Variant CJD can pass in blood transfusions, but this is extremely rare, and there are only four confirmed instances of this happening. Variant CJD is also extremely rare on its own. As of 2021, there had only been two cases of vCJD in the preceding five years (2016–2021). The last person with a confirmed case died in France in 2019.
Prions can cause similar conditions in different species of animals. BSE affects cattle, scrapie affects sheep and goats, and chronic wasting disease (CWD) affects deer, elk and related species. However, there’s currently no evidence that scrapie or CWD can affect humans.
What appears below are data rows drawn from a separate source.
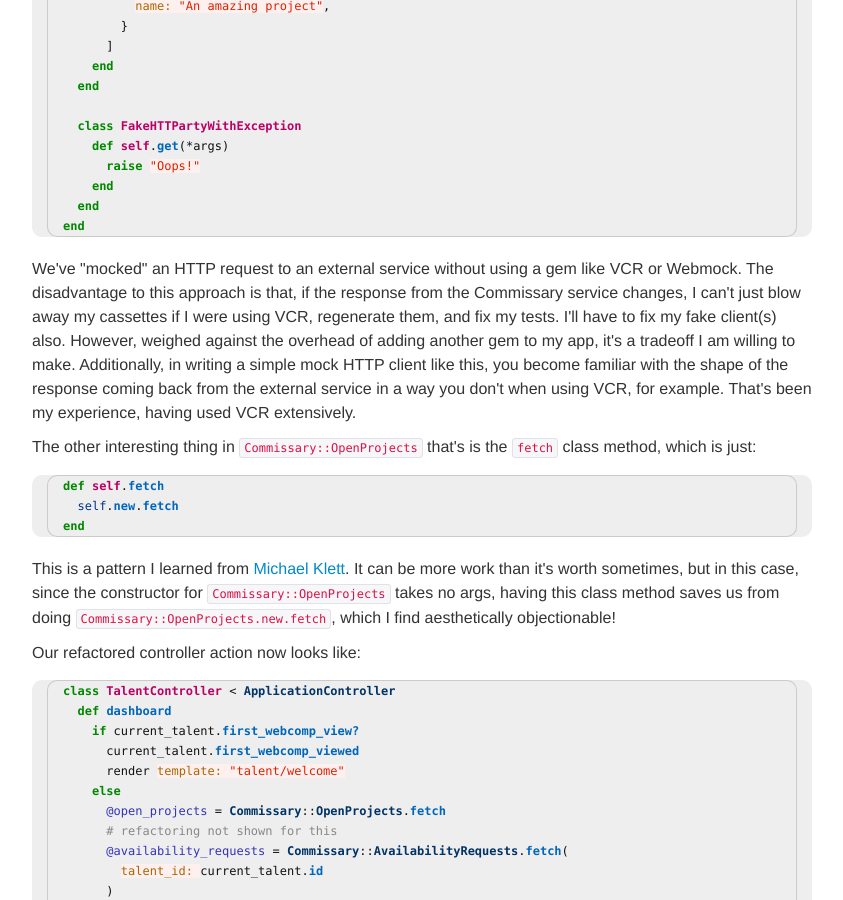
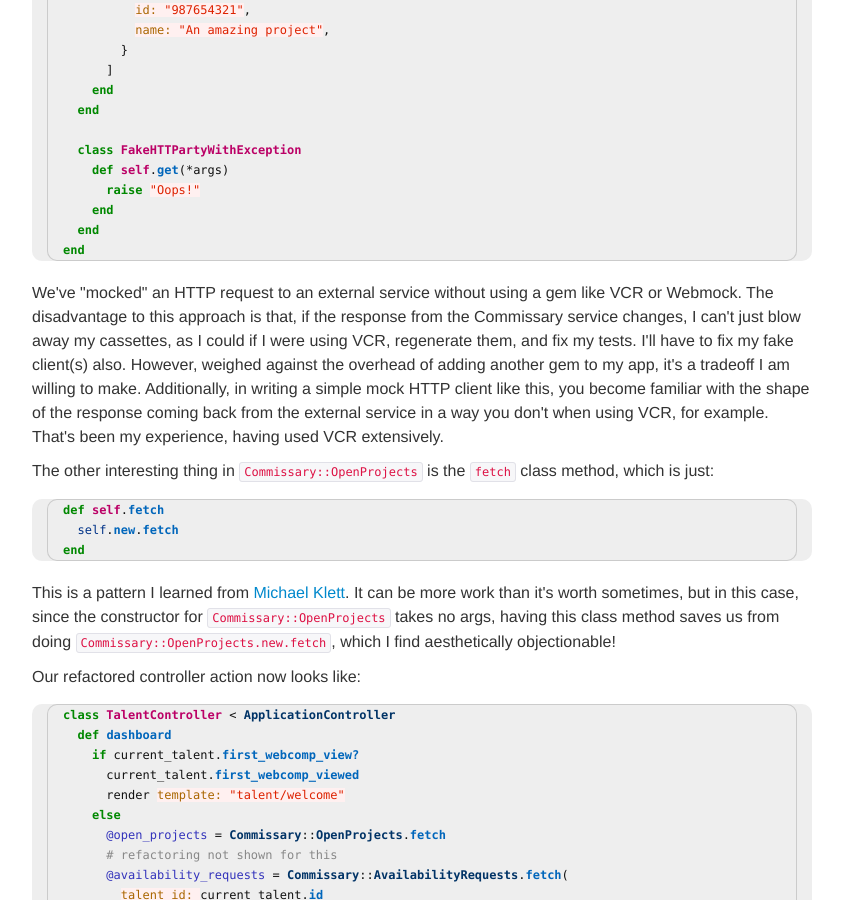
Before and after one commit to speric/speric.github.com, a Jekyll site: the page built from _posts/2016-11-15-a-refactoring-story.md, in a window 1280 px wide and 900 px high, scrolled down 5509 px. Shown: the whole window, without its empty margins (218-1061 px from the left). Built offline with Jekyll 4.4.1, drawn with Linux system fonts in a browser that asks for light colours; some web fonts are replaced; comment, search, counter and statistics services are not loaded; some of the changed text lies outside the part shown.

Commit message:
Typo fixes

```diff
--- a/_posts/2016-11-15-a-refactoring-story.md
+++ b/_posts/2016-11-15-a-refactoring-story.md
@@ -344,7 +346,7 @@ end
   We've "mocked" an HTTP request to an external service without using
   a gem like VCR or Webmock. The disadvantage to this
   approach is that, if the response from the Commissary service changes, I
-  can't just blow away my cassettes if I were using VCR, regenerate them, and fix my
+  can't just blow away my cassettes, as I could if I were using VCR, regenerate them, and fix my
   tests. I'll have to fix my fake client(s) also. However, weighed against the
   overhead of adding another gem to my app, it's a tradeoff I am willing
   to make. Additionally, in writing a simple mock HTTP client like this,
@@ -354,7 +356,7 @@ end
 </p>
 
 <p>
-  The other interesting thing in <code>Commissary::OpenProjects</code> that's
+  The other interesting thing in <code>Commissary::OpenProjects</code>
   is the <code>fetch</code> class method, which is just:
 </p>
 
```
Also changed, not shown: other parts of _posts/2016-11-15-a-refactoring-story.md (+5 -3 lines).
While there’s no evidence that scrapie or CWD can cause Creutzfeldt-Jakob disease in humans, experts still recommend careful handling of both domestic animals and wild animals hunted for food because of the risk of a mutation that could allow a prion-caused condition to affect humans. Other diseases can also cause illnesses in humans. The U.S. Centers for Disease Control (CDC) and the U.S. Department of Agriculture both have more information about these topics and concerns.